Work request. Find the lines in the records that carry the word "Analysis". Copy each one.
*** Opening of Data to examine ***
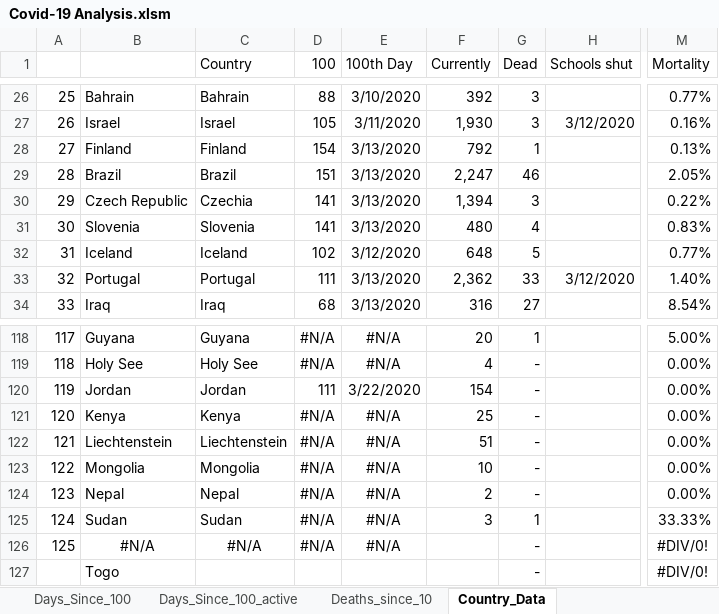
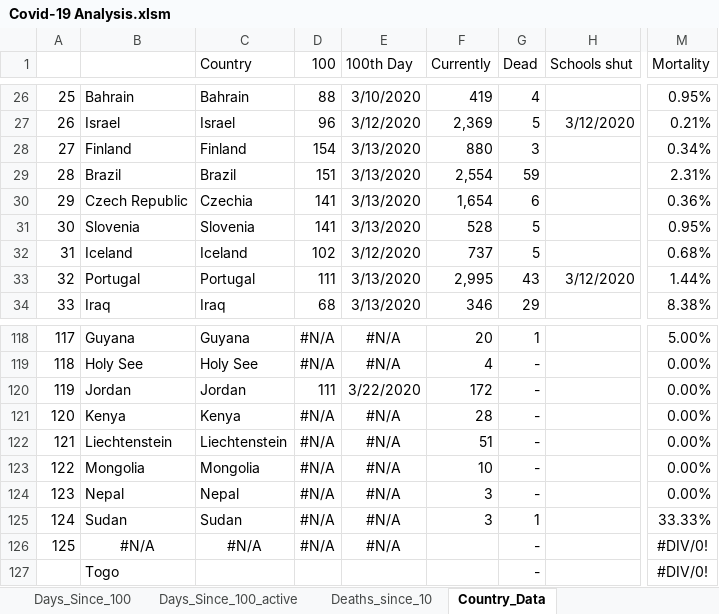
Before and after one commit to achie188/COVID-19, an Excel workbook: Analysis/Covid-19 Analysis.xlsm, sheet Country_Data, drawn as a sheet; only a part is shown, gaps mark what is left out; values as stored, in another font and other column widths than the file's, no borders; the diff covers the shown part only; the diff names each change by its address in the sheet, - before the commit and + after, or states it on an @@ line.

```diff
--- a/Analysis/Covid-19 Analysis.xlsm (sheet Country_Data)
+++ b/Analysis/Covid-19 Analysis.xlsm (sheet Country_Data)
-F26 (Currently): 392
+F26 (Currently): 419
-G26 (Dead): 3
+G26 (Dead): 4
-M26 (Mortality): 0.77%
+M26 (Mortality): 0.95%
-D27 (100): 105
+D27 (100): 96
-E27 (100th Day): 3/11/2020
+E27 (100th Day): 3/12/2020
-F27 (Currently): 1,930
+F27 (Currently): 2,369
-G27 (Dead): 3
+G27 (Dead): 5
-M27 (Mortality): 0.16%
+M27 (Mortality): 0.21%
-F28 (Currently): 792
+F28 (Currently): 880
-G28 (Dead): 1
+G28 (Dead): 3
-M28 (Mortality): 0.13%
+M28 (Mortality): 0.34%
-F29 (Currently): 2,247
+F29 (Currently): 2,554
-G29 (Dead): 46
+G29 (Dead): 59
-M29 (Mortality): 2.05%
+M29 (Mortality): 2.31%
-F30 (Currently): 1,394
+F30 (Currently): 1,654
-G30 (Dead): 3
+G30 (Dead): 6
-M30 (Mortality): 0.22%
+M30 (Mortality): 0.36%
-F31 (Currently): 480
+F31 (Currently): 528
-G31 (Dead): 4
+G31 (Dead): 5
-M31 (Mortality): 0.83%
+M31 (Mortality): 0.95%
-F32 (Currently): 648
+F32 (Currently): 737
-M32 (Mortality): 0.77%
+M32 (Mortality): 0.68%
-F33 (Currently): 2,362
+F33 (Currently): 2,995
-G33 (Dead): 33
+G33 (Dead): 43
-M33 (Mortality): 1.40%
+M33 (Mortality): 1.44%
-F34 (Currently): 316
+F34 (Currently): 346
-G34 (Dead): 27
+G34 (Dead): 29
-M34 (Mortality): 8.54%
+M34 (Mortality): 8.38%
-F120 (Currently): 154
+F120 (Currently): 172
-F121 (Currently): 25
+F121 (Currently): 28
-F124 (Currently): 2
+F124 (Currently): 3
```
Also changed, not shown: 241 edited cells and cell formats elsewhere in this sheet, sheet Projections_Data, sheet Deaths_since_10, sheet Days_Since_100, sheet Days_Since_100_active, sheet Country_Rates, sheet Projections, 1 more sheet, formulas that keep their value, hidden cells, charts or pictures.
*** Close of Data to examine ***
Your solution.
Before and after one commit to achie188/COVID-19, an Excel workbook: Analysis/Covid-19 Analysis.xlsm, sheet Country_Data, drawn as a sheet; only a part is shown, gaps mark what is left out; values as stored, in another font and other column widths than the file's, no borders; the diff covers the shown part only; the diff names each change by its address in the sheet, - before the commit and + after, or states it on an @@ line.
--- a/Analysis/Covid-19 Analysis.xlsm (sheet Country_Data)
+++ b/Analysis/Covid-19 Analysis.xlsm (sheet Country_Data)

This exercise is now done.